In 2010, the Princeton Battlefield Society published a report of Military Terrain Analysis and Battle Narrative. The report, funded by the National Park Service, American Battlefield Protection Program was completed by John Milner Associates
(now Commonwealth Heritage Group, Inc).  This report exhaustively examined numerous cultural, military and terrain features at the battlefield to correlation historical records.  While questioned by some social historians, the "Milner Report" is considered by military historians as the most comprehensive study of the battle.  To download the report, click here
This is a huge (63MB file) it may take a few seconds to load).

Facts about The Battle of Princeton

  • ​Turning Point Battle that Saved the Revolution and the culmination of the Ten Crucial Days Campaign that started with Washington’s crossing of the Delaware.​
  • Washington’s First Victory over the British on a Battlefield (Trenton was fought against the Hessians just 8 days before on December 26, 1776).
  • US Marines suffer their first battlefield death at the Battle of Princeton. 3 companies of marines came with Washington from Philadelphia, including one African American Marine named Orange.
  • A brilliant daring night march of 18 miles by Washington’s army around the flank of a larger British army which was positioned just yards from his front lines to attack its rear.
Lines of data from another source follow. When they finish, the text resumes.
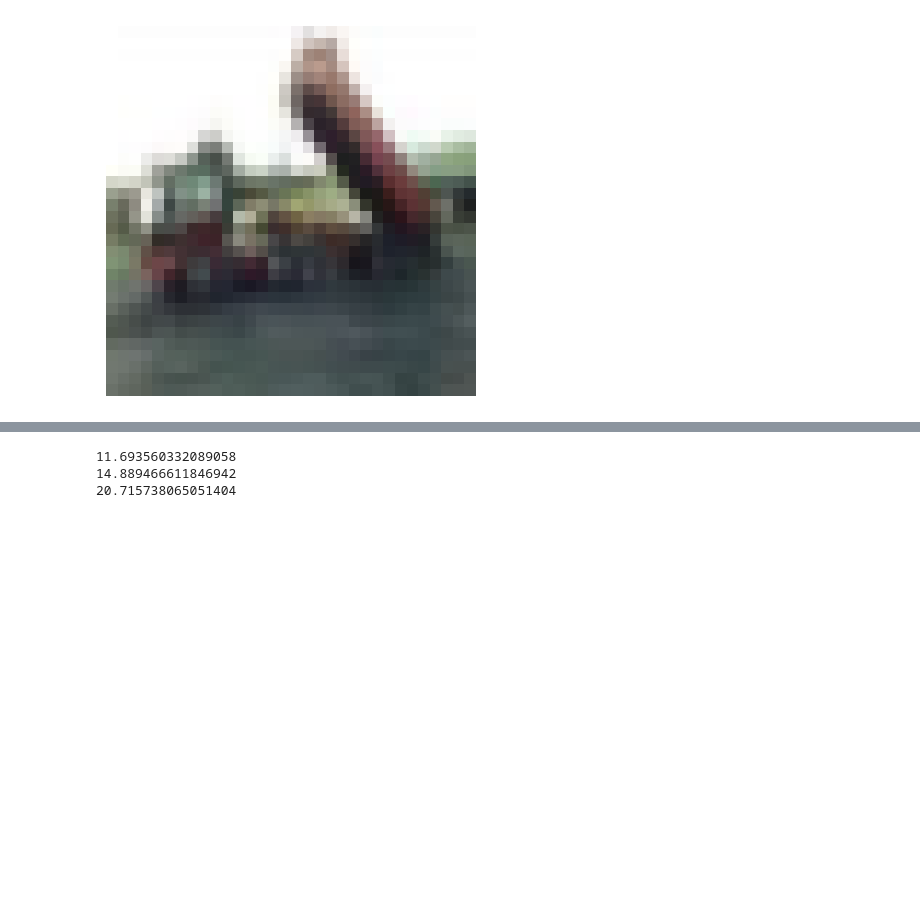
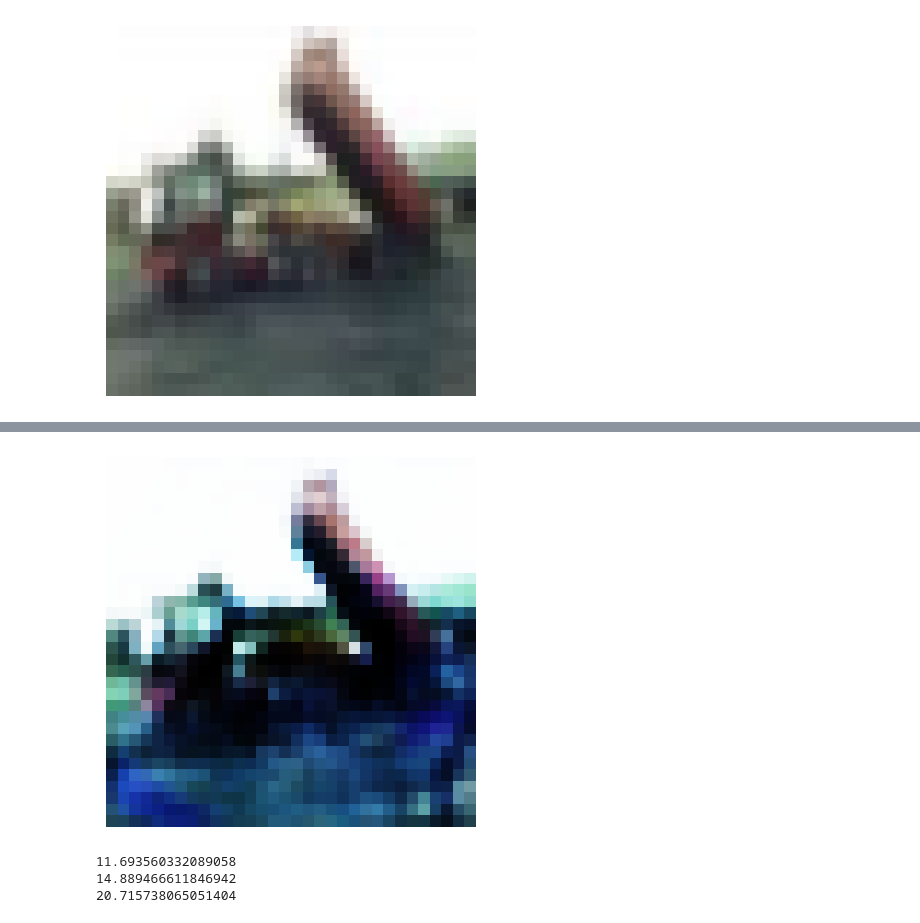
Before and after one commit to daniel-koronthaly/HopfieldImages, a Jupyter notebook: hopfield.ipynb, the cells around one changed output, grey strips where cells are left out. Saved outputs shown, nothing was run; the diff lists cells and outputs as text; code cells hidden in the pictures; blank space fills up the shorter version.

```diff
--- a/hopfield.ipynb
+++ b/hopfield.ipynb
@@ -159,3 +159,17 @@ plt.show()
+# %%
+def invert(image):
+    return 1-image
+# %%
+negative = invert(final_img)
+
+if color_enabled:
+    plt.imshow(negative, interpolation='nearest')
+else:
+    plt.imshow(negative, cmap="gray", interpolation='nearest')
+plt.axis('off')
+plt.show()
+# %% [output]
+[figure, added]
 # %%
 for image in images:
     print(np.linalg.norm(image))
```
Also changed, not shown: parts of 3 cells of this notebook.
By marching his army around the flank of the British army he avoided almost assured destruction by the British army at Trenton while demonstrating his ability to pick off British outposts and threaten British supplies and communications. His victory ultimately leads to the liberation of New Jersey.
  • Washington’s leadership abilities and personal bravery are demonstrated by his rallying of two broken brigades and leading them back into battle and facing a British volley at 30 paces. Washington threatens a double envelopment of the main British force and drives them off the field.
  • Washington threatens the British payroll 20 miles up the road from Princeton in New Brunswick and guarded by a mere 100 men. Washington places his own army between British army and their payroll which panics the British.
Battle of Princeton Phases III & IV courtesy of Mount Vernon

Phases III and IV 8:30 am to 8:45am

Phases I and II 7:40am to 8:30am

Click for larger image.  Map courtesy of MountVernon.org

Battle of Princeton Phases I & II courtesy of Mount Vernon

Flags of the Battle of Princeton

The Battle of Princeton

Hand drawn map of Princeton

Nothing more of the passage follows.